And that is the period in December and January each year when families take time out. For most this holiday is extended for at least a week. For many men, the post Christmas hiatus is the one time of the year where they have the luxury of time to browse, stock up and replenish everything from their clothing requirements to gadgets, sporting goods and more. So if this is the part of the calendar when they have the time to shop why is it that this is the time retailers choose to reduce the entire retail experience to off-price jumble sales?

I was recently standing in a well-known department store watching businessman after businessman trying to buy a sizable amount of apparel. They wanted to spend money – large amounts of it. One by one they simply got frustrated and left the store. They couldn’t find their size. They couldn’t find the colour or cut they wanted. They couldn’t find anything. The customer experience was cut-priced confusion.

And they weren’t looking for bargains. For these men it was the one time of the year when they had the time to buy what they needed and wanted. It was their one time of the year to have their impression of the retail experience confirmed or changed. Needless to say, the experience of the men I observed was a negative one.

When perhaps your only major experience of retail is piled high, red slashes, discount tables, low or no service and no theatrical visual merchandise, is it any wonder that for many men they see little value in spending their time shopping throughout the year. Many men hand off the responsibility for much of the household and even their personal shopping to women because of their impression of shopping when they are confronted with it.

Discounting used to be about genuine clearance (stock close out) and as a weapon to drive foot traffic during low periods throughout the year.
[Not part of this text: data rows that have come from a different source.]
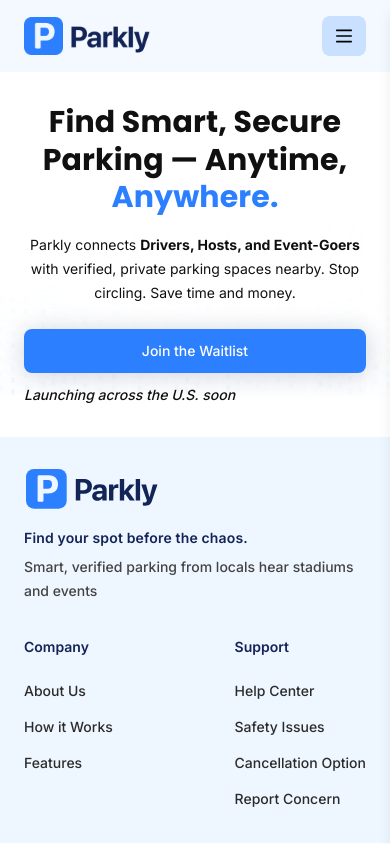
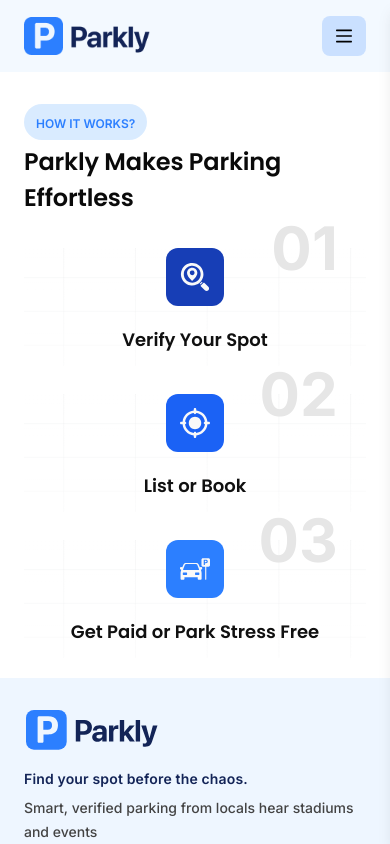
Before and after one commit to avinash-oodles/parkly, a Next.js app: page /waitlist in a window 390 px wide. Shown: the top 844 px of the page. Built offline with nearby package versions, Linux system fonts and the light colour scheme.

Commit message:
stable 2nd section on mobile

```diff
--- a/src/app/waitlist/page.tsx
+++ b/src/app/waitlist/page.tsx
@@ -44,7 +44,7 @@
     return (
         <>
             {/* herosection */}
-            <section className="relative bg-[url('/find-bg.svg')] bg-cover bg-center bg-no-repeat">
+            <section className="relative bg-[url('/find-bg.svg')] bg-cover bg-center bg-no-repeat hidden">
                 <Container>
                     <div className="find-container flex gap-8 py-8 md:pt-[70px] md:pb-0 ">
                         <div className=" w-full flex flex-col justify-center gap-6 md:gap-8">
@@ -90,20 +90,20 @@
             </section>
 
             {/* Parkly Makes Parking Effortless */}
-            <section className="hidden">
+            <section>
                 <Container>
-                    <div className="flex flex-col gap-15 py-[70px] ">
-                        <div className="flex flex-col gap-2">
+                    <div className="flex flex-col gap-8 md:gap-15 pt-8 pb-5 md:py-[70px] ">
+                        <div className="flex flex-col  gap-1 md:gap-2">
                             <div className="w-max py-1.5 px-3 bg-[#D9EBFF] backdrop-blur-sm rounded-3xl">
-                                <Typography variant="chip" weight={600} className="text-blue-500">
+                                <Typography variant="chip" weight={600} lineHeight={isMd ? 20 : 16} className="text-blue-500">
                                     HOW IT WORKS?
                                 </Typography>
                             </div>
-                            <Typography variant="h2" weight={600} className="text-[#0A0A0A] ">
+                            <Typography variant="h2" weight={600} lineHeight={isMd ? 45 : 36} className="text-[#0A0A0A] ">
                                 Parkly Makes Parking Effortless
                             </Typography>
                         </div>
-                        <div className="flex justify-around gap-8">
+                        <div className="flex flex-col md:flex-row md:justify-between lg:justify-around  gap-7 md:gap-0 lg:gap-8">
                             <EffortCard
                                 number="01"
                                 bgColor="#173EB6"
--- a/src/components/molecules/EffortCard.tsx
+++ b/src/components/molecules/EffortCard.tsx
@@ -15,7 +15,7 @@
 const EffortCard: React.FC<EffortCardProps> = ({ number, bgColor, icon, title, subtitle }) => {
   return (
     <div
-      className="effort-card relative flex flex-col items-center gap-[30px] w-full bg-[url('/bg-net.svg')] bg-cover bg-center"
+      className="effort-card relative flex flex-col items-center gap-5 md:gap-[30px] w-full bg-[url('/bg-net.svg')] bg-cover bg-center "
       style={{
 
         // eslint-disable-next-line @typescript-eslint/no-explicit-any
@@ -27,26 +27,35 @@
     content: var(--number);
     position: absolute;
     top: 0;
-          right: 1.75rem; /* same as before:right-7 */
+    right: 1.75rem;
     font-weight: 800;
     font-size: 70px;
     line-height: 50px;
     letter-spacing: 0.01rem;
     color: #E6E6E6;
   }
+
+  /* For screens smaller than md (768px) */
+  @media (max-width: 767px) {
+    .effort-card::before {
+    font-size: 60px;
+    line-height: 40px;
+      top: -20px;
+    }
+  }
 `}</style>
 
       <div
-        className={`max-w-20 min-h-20 p-5 rounded-[20px] inline-flex items-center justify-center`}
+        className={`min-w-[58px] min-h-[58px] md:min-h-20 p-3.5 md:p-5 rounded-xl md:rounded-[20px] inline-flex items-center justify-center`}
         style={{ backgroundColor: bgColor }}
       >
-        <div className="flex items-center relative w-4 lg:w-10 h-4 lg:h-10">
+        <div className="flex items-center relative w-[30px] lg:w-10 h-[30px] lg:h-10">
           <Image src={icon} alt={title} fill className="object-contain" sizes="100%" priority />
         </div>
       </div>
 
       <div className="flex flex-col gap-3 justify-center items-center">
-        <Typography variant="h3" weight={600} className="text-[#101010] text-center">
+        <Typography variant="h3" weight={600} className="text-[#101010] text-center -tracking-[0.05rem] leading-7! md:leading-8!">
           {title}
         </Typography>
         <Typography variant="h4" weight={500} lineHeight={36} className="text-center text-[#2B2B2B]">
```
Lines whose indentation alone changed are shown as unchanged.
Limited stock clearance items placed thoughtfully among full price new merchandise used to be part of clever merchandise management. Today, the post Christmas sales are becoming a period relied upon by many retailers to keep their sales levels high – but with ever diminishing margins. A period not of clever blending of off-price and full-price but one of a mono-syllabic sea of red ink.

And this is being compounded by the rapidly growing gift card phenomena. With 30% compound growth rates, gift cards – increasingly being purchased as a substitute for full-price merchandise and redeemed in January with off-price merchandise – deflate December sales (as the sale can’t be booked until redeemed) and inflate January. Even the unredeemed value on the gift card does not offset the margin loss. Men are huge users of gift cards.

While there is no easy answer here, best practice retailers around the world are now rediscovering the opportunity that actually presents itself when new or infrequent shoppers enter their stores in the January period. Time to take another look at whether your post-Christmas sales strategy is building your future or digging your grave.